## Data provided
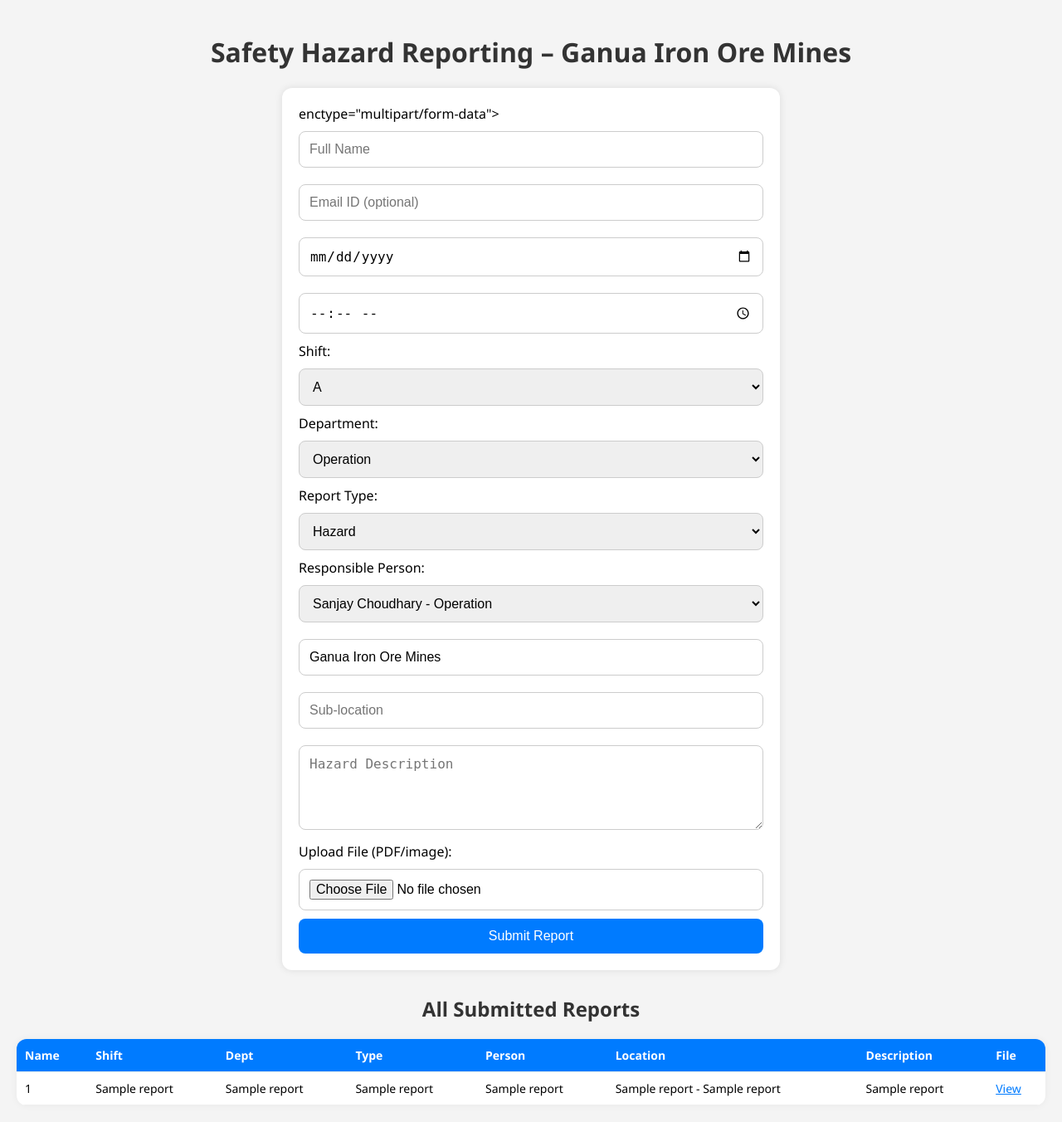
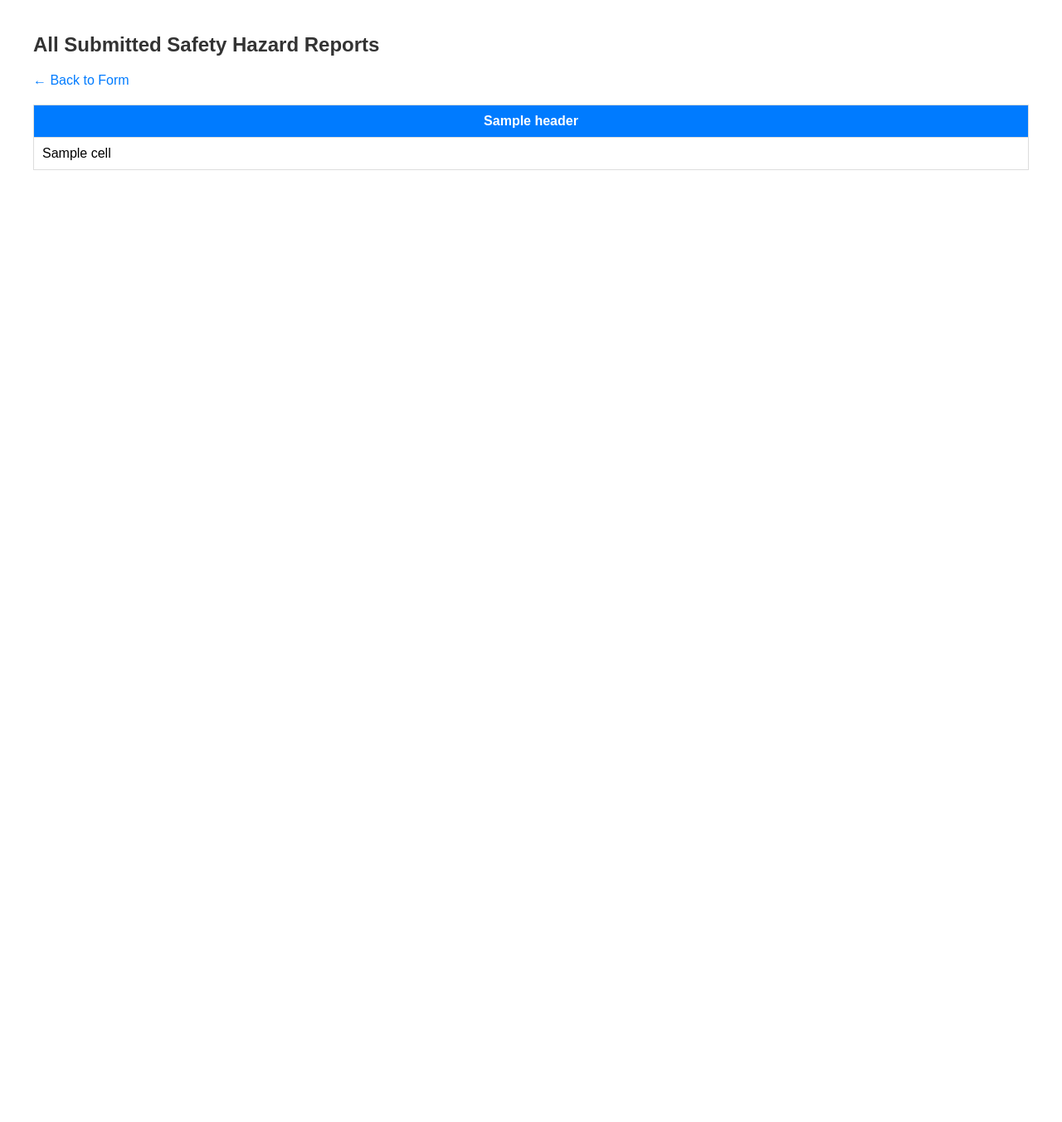
Before and after one commit to Rohitram-cyber/FinalTest, a Flask app: template templates/index.html in a window 1280 px wide. Shown: the whole page at 83% size. After the commit the page ends 205 px from the top, so only its background shows below. Run offline with Flask 3, Linux system fonts and the light colour scheme; the template is opened without the code that fills it: most values are stand-ins (such as "Sample title", 1, 10 or a date in 2020).

Commit message:
index.html

```diff
--- a/templates/index.html
+++ b/templates/index.html
@@ -1,76 +1,63 @@
 <!DOCTYPE html>
 <html>
 <head>
-  <title>Safety Hazard Report</title>
-  <link rel="stylesheet" href="{{ url_for('static', filename='style.css') }}">
+    <title>Submitted Safety Reports</title>
+    <style>
+        table {
+            border-collapse: collapse;
+            width: 100%;
+            margin-top: 20px;
+        }
+
+        th, td {
+            border: 1px solid #ddd;
+            padding: 10px;
+        }
+
+        th {
+            background-color: #007bff;
+            color: white;
+        }
+
+        tr:nth-child(even) {
+            background-color: #f2f2f2;
+        }
+
+        body {
+            font-family: Arial, sans-serif;
+            margin: 40px;
+        }
+
+        h2 {
+            color: #333;
+        }
+
+        a {
+            text-decoration: none;
+            color: #007bff;
+        }
+    </style>
 </head>
 <body>
-  <h1>Safety Hazard Reporting – Ganua Iron Ore Mines</h1>
-
-  <form action="/" method="POST"> enctype="multipart/form-data">
-    <input type="text" name="full_name" placeholder="Full Name" required>
-    <input type="email" name="email" placeholder="Email ID (optional)">
-    <input type="date" name="date" required>
-    <input type="time" name="time" required>
-
-    <label>Shift:</label>
-    <select name="shift" required>
-      <option>A</option><option>B</option><option>C</option><option>G</option>
-    </select>
-
-    <label>Department:</label>
-    <select name="department" required>
-      <option>Operation</option>
-      <option>IT</option>
-      <option>HR</option>
-      <option>Admin</option>
-      <option>Security</option>
-      <option>Logistics</option>
-      <option>Geology</option>
-    </select>
-
-    <label>Report Type:</label>
-    <select name="report_type" required>
-      <option>Hazard</option>
-      <option>Nearmiss</option>
-      <option>Incident</option>
-    </select>
-
-    <label>Responsible Person:</label>
-    <select name="responsible_person" required>
-      <option>Sanjay Choudhary - Operation</option>
-      <option>Dikshit Das - Geology</option>
-      <option>Arpan Mishra - Admin</option>
-      <option>Mihir Purohit - HR</option>
-    </select>
-
-    <input type="text" name="location" value="Ganua Iron Ore Mines" readonly>
-    <input type="text" name="sub_location" placeholder="Sub-location" required>
-    <textarea name="description" placeholder="Hazard Description" rows="4" required></textarea>
-
-    <label>Upload File (PDF/image):</label>
-    <input type="file" name="file" accept=".jpg,.jpeg,.png,.pdf" required>
-
-    <button type="submit">Submit Report</button>
-  </form>
-
-  <h2>All Submitted Reports</h2>
+    <h2>All Submitted Safety Hazard Reports</h2>
+    <a href="/">← Back to Form</a>
     <table>
+        <thead>
             <tr>
-      <th>Name</th><th>Shift</th><th>Dept</th><th>Type</th><th>Person</th><th>Location</th><th>Description</th><th>File</th>
+                {% for header in headers %}
+                    <th>{{ header }}</th>
+                {% endfor %}
             </tr>
-    {% for r in reports %}
+        </thead>
+        <tbody>
+            {% for row in data %}
                 <tr>
-      <td data-label="Full Name">{{ r[0] }}</td>
-      <td data-label="Shift">{{ r[4] }}</td>
-      <td data-label="Department">{{ r[5] }}</td>
-      <td data-label="Type">{{ r[6] }}</td>
-      <td data-label="Person">{{ r[7] }}</td>
-      <td data-label="Location">{{ r[8] }} - {{ r[9] }}</td>
-      <td data-label="Description">{{ r[10] }}</td>
-      <td data-label="File"><a href="/uploads/{{ r[11] }}" target="_blank">View</a></td>
+                    {% for cell in row %}
+                        <td>{{ cell }}</td>
+                    {% endfor %}
                 </tr>
             {% endfor %}
+        </tbody>
     </table>
 </body>
 </html>
```
Lines whose indentation alone changed are shown as unchanged.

## Task statement
When you set down the records above, copy every line exactly and exclude the pictures.

## Output
Before and after one commit to Rohitram-cyber/FinalTest, a Flask app: template templates/index.html in a window 1280 px wide. Shown: the whole page at 83% size. After the commit the page ends 205 px from the top, so only its background shows below. Run offline with Flask 3, Linux system fonts and the light colour scheme; the template is opened without the code that fills it: most values are stand-ins (such as "Sample title", 1, 10 or a date in 2020).

Commit message:
index.html

```diff
--- a/templates/index.html
+++ b/templates/index.html
@@ -1,76 +1,63 @@
 <!DOCTYPE html>
 <html>
 <head>
-  <title>Safety Hazard Report</title>
-  <link rel="stylesheet" href="{{ url_for('static', filename='style.css') }}">
+    <title>Submitted Safety Reports</title>
+    <style>
+        table {
+            border-collapse: collapse;
+            width: 100%;
+            margin-top: 20px;
+        }
+
+        th, td {
+            border: 1px solid #ddd;
+            padding: 10px;
+        }
+
+        th {
+            background-color: #007bff;
+            color: white;
+        }
+
+        tr:nth-child(even) {
+            background-color: #f2f2f2;
+        }
+
+        body {
+            font-family: Arial, sans-serif;
+            margin: 40px;
+        }
+
+        h2 {
+            color: #333;
+        }
+
+        a {
+            text-decoration: none;
+            color: #007bff;
+        }
+    </style>
 </head>
 <body>
-  <h1>Safety Hazard Reporting – Ganua Iron Ore Mines</h1>
-
-  <form action="/" method="POST"> enctype="multipart/form-data">
-    <input type="text" name="full_name" placeholder="Full Name" required>
-    <input type="email" name="email" placeholder="Email ID (optional)">
-    <input type="date" name="date" required>
-    <input type="time" name="time" required>
-
-    <label>Shift:</label>
-    <select name="shift" required>
-      <option>A</option><option>B</option><option>C</option><option>G</option>
-    </select>
-
-    <label>Department:</label>
-    <select name="department" required>
-      <option>Operation</option>
-      <option>IT</option>
-      <option>HR</option>
-      <option>Admin</option>
-      <option>Security</option>
-      <option>Logistics</option>
-      <option>Geology</option>
-    </select>
-
-    <label>Report Type:</label>
-    <select name="report_type" required>
-      <option>Hazard</option>
-      <option>Nearmiss</option>
-      <option>Incident</option>
-    </select>
-
-    <label>Responsible Person:</label>
-    <select name="responsible_person" required>
-      <option>Sanjay Choudhary - Operation</option>
-      <option>Dikshit Das - Geology</option>
-      <option>Arpan Mishra - Admin</option>
-      <option>Mihir Purohit - HR</option>
-    </select>
-
-    <input type="text" name="location" value="Ganua Iron Ore Mines" readonly>
-    <input type="text" name="sub_location" placeholder="Sub-location" required>
-    <textarea name="description" placeholder="Hazard Description" rows="4" required></textarea>
-
-    <label>Upload File (PDF/image):</label>
-    <input type="file" name="file" accept=".jpg,.jpeg,.png,.pdf" required>
-
-    <button type="submit">Submit Report</button>
-  </form>
-
-  <h2>All Submitted Reports</h2>
+    <h2>All Submitted Safety Hazard Reports</h2>
+    <a href="/">← Back to Form</a>
     <table>
+        <thead>
             <tr>
-      <th>Name</th><th>Shift</th><th>Dept</th><th>Type</th><th>Person</th><th>Location</th><th>Description</th><th>File</th>
+                {% for header in headers %}
+                    <th>{{ header }}</th>
+                {% endfor %}
             </tr>
-    {% for r in reports %}
+        </thead>
+        <tbody>
+            {% for row in data %}
                 <tr>
-      <td data-label="Full Name">{{ r[0] }}</td>
-      <td data-label="Shift">{{ r[4] }}</td>
-      <td data-label="Department">{{ r[5] }}</td>
-      <td data-label="Type">{{ r[6] }}</td>
-      <td data-label="Person">{{ r[7] }}</td>
-      <td data-label="Location">{{ r[8] }} - {{ r[9] }}</td>
-      <td data-label="Description">{{ r[10] }}</td>
-      <td data-label="File"><a href="/uploads/{{ r[11] }}" target="_blank">View</a></td>
+                    {% for cell in row %}
+                        <td>{{ cell }}</td>
+                    {% endfor %}
                 </tr>
             {% endfor %}
+        </tbody>
     </table>
 </body>
 </html>
```
Lines whose indentation alone changed are shown as unchanged.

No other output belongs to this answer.